Goal of the exercise
Apart from the pictures, reproduce the data below exactly as it stands.

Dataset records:
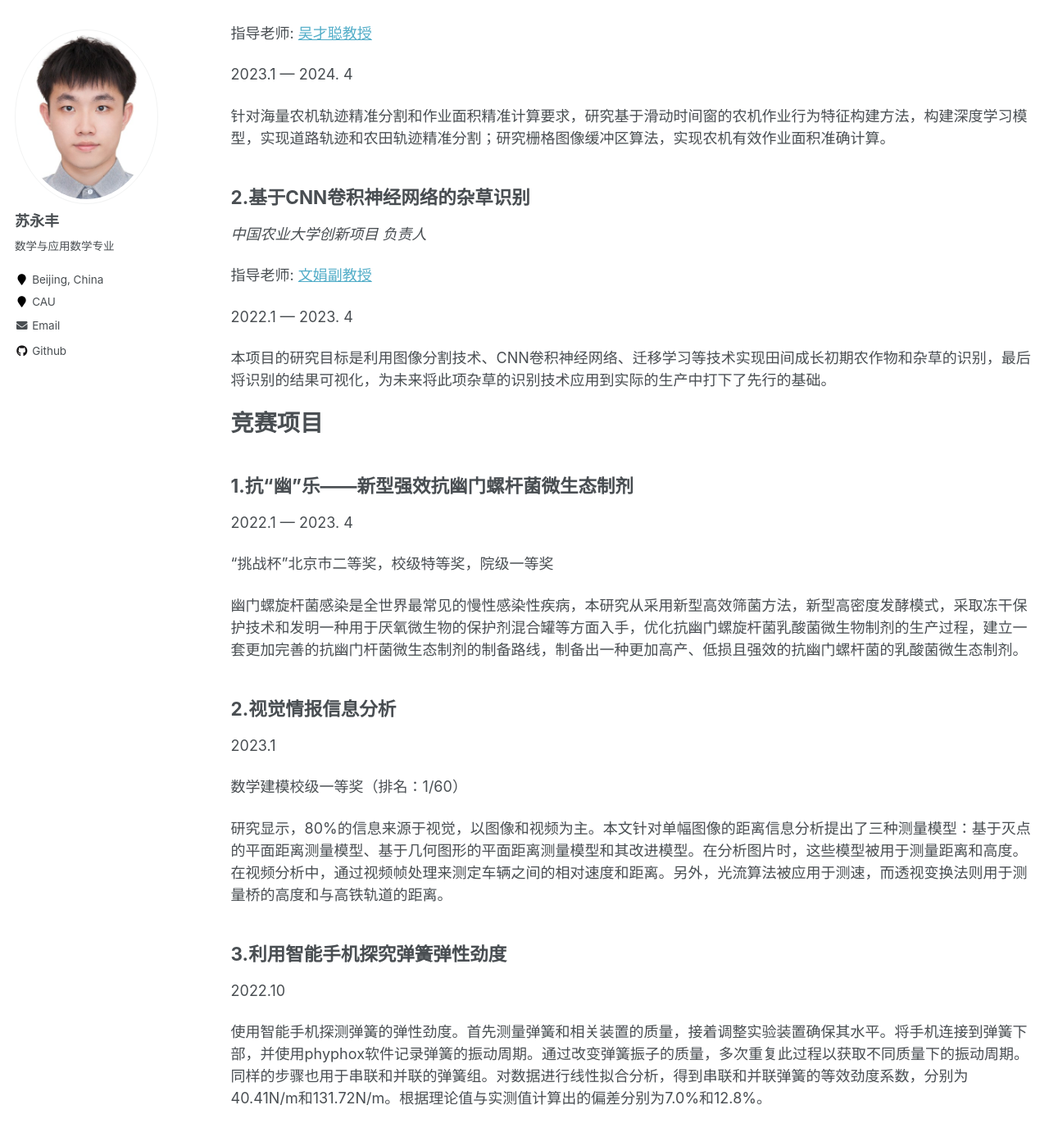
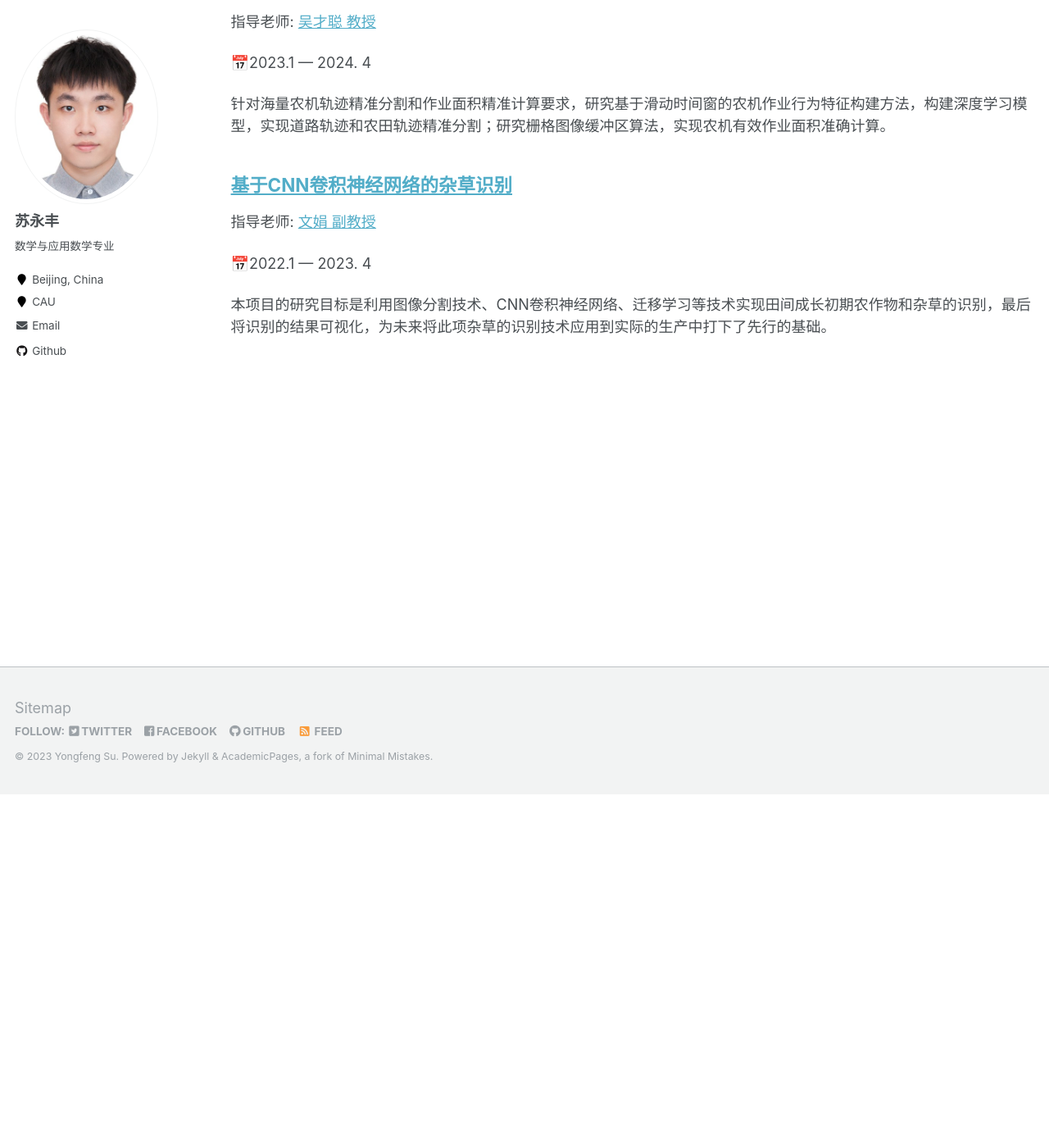
Before and after one commit to CreatBySu/CreatBySu.github.io, a Jekyll site: the page built from _pages/research.md, in a window 1280 px wide and 1400 px high, scrolled down 431 px. Shown: the top 1387 px of the window at 82% size. Built offline with Jekyll 4.4.1, drawn with Linux system fonts in a browser that asks for light colours; some of the changed text lies outside the part shown.

Commit message:
Add files via upload

```diff
--- a/_pages/research.md
+++ b/_pages/research.md
@@ -6,55 +6,28 @@ author_profile: true
 ---
 
 
-# 研究兴趣
+# 🌱 研究兴趣
 
-1. 数据挖掘
-2. 计算机视觉
+- 时间序列
+- 深度学习
+- 数据挖掘
 
 ---
 
-# 项目经历
+# 💻创新项目
 
-## 1. 基于深度学习的农机轨迹分割和作业面积计算方法
+## [基于深度学习的农机轨迹分割和作业面积计算方法](https://yongfengsu.notion.site/a44452ee29e94ddd9005030258169c6b?pvs=4)
 
-*北京市创新项目  负责人*
+指导老师: [吴才聪 教授](https://faculty.cau.edu.cn/xxdqxy/wcc/list.htm)
 
-指导老师: [吴才聪教授](https://faculty.cau.edu.cn/xxdqxy/wcc/list.htm)
-
- 2023.1 --- 2024. 4
+📅2023.1 --- 2024. 4
 
 针对海量农机轨迹精准分割和作业面积精准计算要求，研究基于滑动时间窗的农机作业行为特征构建方法，构建深度学习模型，实现道路轨迹和农田轨迹精准分割；研究栅格图像缓冲区算法，实现农机有效作业面积准确计算。
 
-## 2.基于CNN卷积神经网络的杂草识别
+## [基于CNN卷积神经网络的杂草识别](https://yongfengsu.notion.site/CNN-22de68b6f83e4209848d7e4acf44db48?pvs=4)
 
-*中国农业大学创新项目  负责人*
+指导老师: [文娟 副教授](https://faculty.cau.edu.cn/xxdqxy/wj/list.htm)
 
-指导老师: [文娟副教授](https://faculty.cau.edu.cn/xxdqxy/wj/list.htm)
-
- 2022.1 --- 2023. 4
+📅2022.1 --- 2023. 4
 
 本项目的研究目标是利用图像分割技术、CNN卷积神经网络、迁移学习等技术实现田间成长初期农作物和杂草的识别，最后将识别的结果可视化，为未来将此项杂草的识别技术应用到实际的生产中打下了先行的基础。
-
-# 竞赛项目
-
-## 1.抗“幽”乐——新型强效抗幽门螺杆菌微生态制剂
-
- 2022.1 --- 2023. 4
-
-“挑战杯”北京市二等奖，校级特等奖，院级一等奖
-
-幽门螺旋杆菌感染是全世界最常见的慢性感染性疾病，本研究从采用新型高效筛菌方法，新型高密度发酵模式，采取冻干保护技术和发明一种用于厌氧微生物的保护剂混合罐等方面入手，优化抗幽门螺旋杆菌乳酸菌微生物制剂的生产过程，建立一套更加完善的抗幽门杆菌微生态制剂的制备路线，制备出一种更加高产、低损且强效的抗幽门螺杆菌的乳酸菌微生态制剂。
-
-## 2.视觉情报信息分析
-
- 2023.1
-
-数学建模校级一等奖（排名：1/60）
-
-研究显示，80%的信息来源于视觉，以图像和视频为主。本文针对单幅图像的距离信息分析提出了三种测量模型：基于灭点的平面距离测量模型、基于几何图形的平面距离测量模型和其改进模型。在分析图片时，这些模型被用于测量距离和高度。在视频分析中，通过视频帧处理来测定车辆之间的相对速度和距离。另外，光流算法被应用于测速，而透视变换法则用于测量桥的高度和与高铁轨道的距离。
-
-## 3.利用智能手机探究弹簧弹性劲度
-
-2022.10
-
-使用智能手机探测弹簧的弹性劲度。首先测量弹簧和相关装置的质量，接着调整实验装置确保其水平。将手机连接到弹簧下部，并使用phyphox软件记录弹簧的振动周期。通过改变弹簧振子的质量，多次重复此过程以获取不同质量下的振动周期。同样的步骤也用于串联和并联的弹簧组。对数据进行线性拟合分析，得到串联和并联弹簧的等效劲度系数，分别为40.41N/m和131.72N/m。根据理论值与实测值计算出的偏差分别为7.0%和12.8%。
```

Your solution
Before and after one commit to CreatBySu/CreatBySu.github.io, a Jekyll site: the page built from _pages/research.md, in a window 1280 px wide and 1400 px high, scrolled down 431 px. Shown: the top 1387 px of the window at 82% size. Built offline with Jekyll 4.4.1, drawn with Linux system fonts in a browser that asks for light colours; some of the changed text lies outside the part shown.

Commit message:
Add files via upload

```diff
--- a/_pages/research.md
+++ b/_pages/research.md
@@ -6,55 +6,28 @@ author_profile: true
 ---
 
 
-# 研究兴趣
+# 🌱 研究兴趣
 
-1. 数据挖掘
-2. 计算机视觉
+- 时间序列
+- 深度学习
+- 数据挖掘
 
 ---
 
-# 项目经历
+# 💻创新项目
 
-## 1. 基于深度学习的农机轨迹分割和作业面积计算方法
+## [基于深度学习的农机轨迹分割和作业面积计算方法](https://yongfengsu.notion.site/a44452ee29e94ddd9005030258169c6b?pvs=4)
 
-*北京市创新项目  负责人*
+指导老师: [吴才聪 教授](https://faculty.cau.edu.cn/xxdqxy/wcc/list.htm)
 
-指导老师: [吴才聪教授](https://faculty.cau.edu.cn/xxdqxy/wcc/list.htm)
-
- 2023.1 --- 2024. 4
+📅2023.1 --- 2024. 4
 
 针对海量农机轨迹精准分割和作业面积精准计算要求，研究基于滑动时间窗的农机作业行为特征构建方法，构建深度学习模型，实现道路轨迹和农田轨迹精准分割；研究栅格图像缓冲区算法，实现农机有效作业面积准确计算。
 
-## 2.基于CNN卷积神经网络的杂草识别
+## [基于CNN卷积神经网络的杂草识别](https://yongfengsu.notion.site/CNN-22de68b6f83e4209848d7e4acf44db48?pvs=4)
 
-*中国农业大学创新项目  负责人*
+指导老师: [文娟 副教授](https://faculty.cau.edu.cn/xxdqxy/wj/list.htm)
 
-指导老师: [文娟副教授](https://faculty.cau.edu.cn/xxdqxy/wj/list.htm)
-
- 2022.1 --- 2023. 4
+📅2022.1 --- 2023. 4
 
 本项目的研究目标是利用图像分割技术、CNN卷积神经网络、迁移学习等技术实现田间成长初期农作物和杂草的识别，最后将识别的结果可视化，为未来将此项杂草的识别技术应用到实际的生产中打下了先行的基础。
-
-# 竞赛项目
-
-## 1.抗“幽”乐——新型强效抗幽门螺杆菌微生态制剂
-
- 2022.1 --- 2023. 4
-
-“挑战杯”北京市二等奖，校级特等奖，院级一等奖
-
-幽门螺旋杆菌感染是全世界最常见的慢性感染性疾病，本研究从采用新型高效筛菌方法，新型高密度发酵模式，采取冻干保护技术和发明一种用于厌氧微生物的保护剂混合罐等方面入手，优化抗幽门螺旋杆菌乳酸菌微生物制剂的生产过程，建立一套更加完善的抗幽门杆菌微生态制剂的制备路线，制备出一种更加高产、低损且强效的抗幽门螺杆菌的乳酸菌微生态制剂。
-
-## 2.视觉情报信息分析
-
- 2023.1
-
-数学建模校级一等奖（排名：1/60）
-
-研究显示，80%的信息来源于视觉，以图像和视频为主。本文针对单幅图像的距离信息分析提出了三种测量模型：基于灭点的平面距离测量模型、基于几何图形的平面距离测量模型和其改进模型。在分析图片时，这些模型被用于测量距离和高度。在视频分析中，通过视频帧处理来测定车辆之间的相对速度和距离。另外，光流算法被应用于测速，而透视变换法则用于测量桥的高度和与高铁轨道的距离。
-
-## 3.利用智能手机探究弹簧弹性劲度
-
-2022.10
-
-使用智能手机探测弹簧的弹性劲度。首先测量弹簧和相关装置的质量，接着调整实验装置确保其水平。将手机连接到弹簧下部，并使用phyphox软件记录弹簧的振动周期。通过改变弹簧振子的质量，多次重复此过程以获取不同质量下的振动周期。同样的步骤也用于串联和并联的弹簧组。对数据进行线性拟合分析，得到串联和并联弹簧的等效劲度系数，分别为40.41N/m和131.72N/m。根据理论值与实测值计算出的偏差分别为7.0%和12.8%。
```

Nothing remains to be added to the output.